### Prompt
What you should write out is every line from the one containing "style F fill:#f9f,stroke:#333,stroke-width:2px" to the end of the data, exactly and with nothing else.

(Saved data entries)

»»

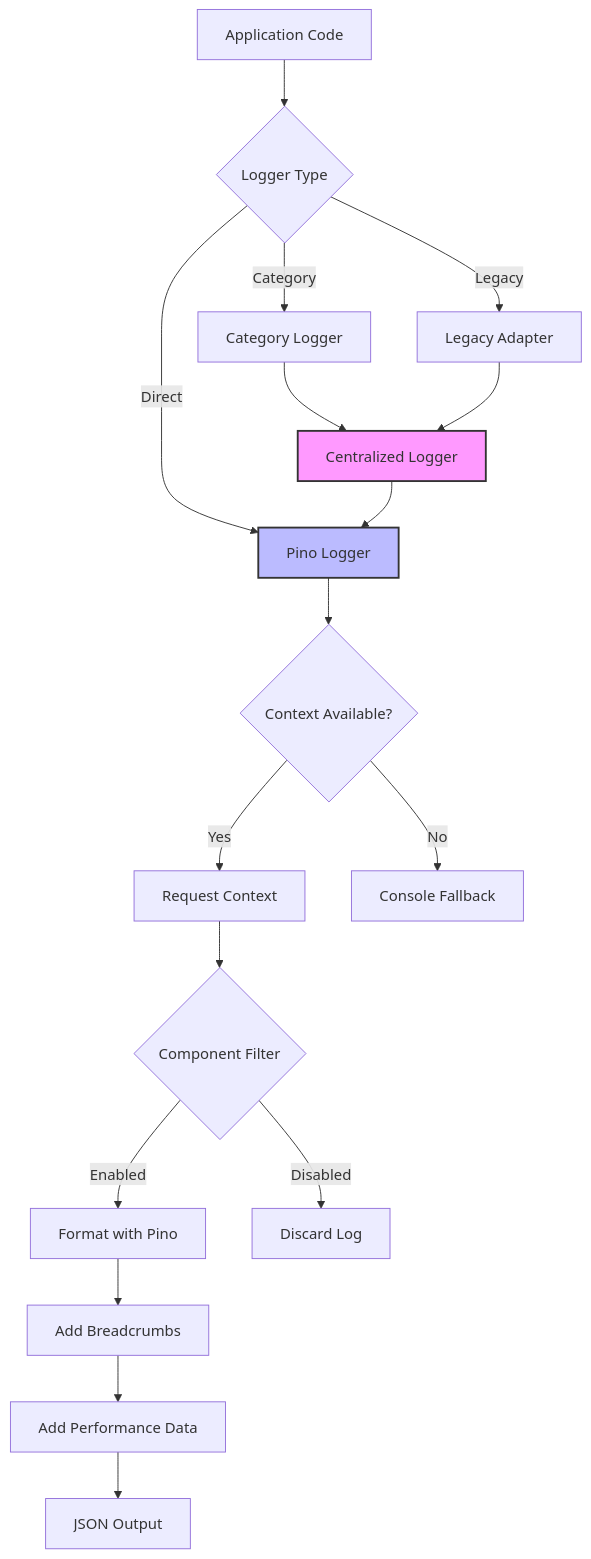
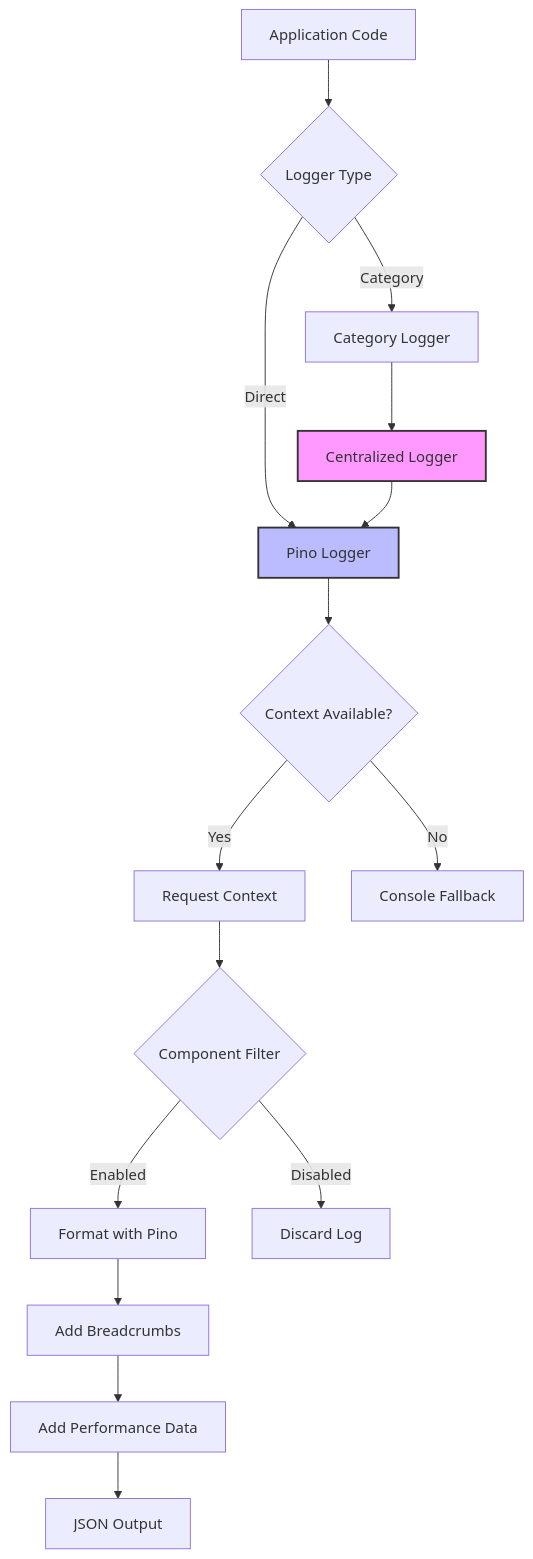
Before and after one commit to erfianugrah/video-resizer: the diagram in docs/features/logging.md, drawn with Mermaid. The commit also changed other lines of this file and 26 other files, not shown here.

````diff
--- a/docs/features/logging.md
+++ b/docs/features/logging.md
@@ -38,26 +39,24 @@
 ```mermaid
 flowchart TD
     A[Application Code] --> B{Logger Type}
     B -->|Direct| C[Pino Logger]
     B -->|Category| D[Category Logger]
-    B -->|Legacy| E[Legacy Adapter]
-    
+
     D --> F[Centralized Logger]
-    E --> F
     F --> C
-    
+
     C --> G{Context Available?}
     G -->|Yes| H[Request Context]
     G -->|No| I[Console Fallback]
-    
+
     H --> J{Component Filter}
     J -->|Enabled| K[Format with Pino]
     J -->|Disabled| X[Discard Log]
-    
+
     K --> L[Add Breadcrumbs]
     L --> M[Add Performance Data]
     M --> N[JSON Output]
-    
+
     style F fill:#f9f,stroke:#333,stroke-width:2px
     style C fill:#bbf,stroke:#333,stroke-width:2px
 ```
````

««

### Response to this exercise
     style F fill:#f9f,stroke:#333,stroke-width:2px
     style C fill:#bbf,stroke:#333,stroke-width:2px
 ```
````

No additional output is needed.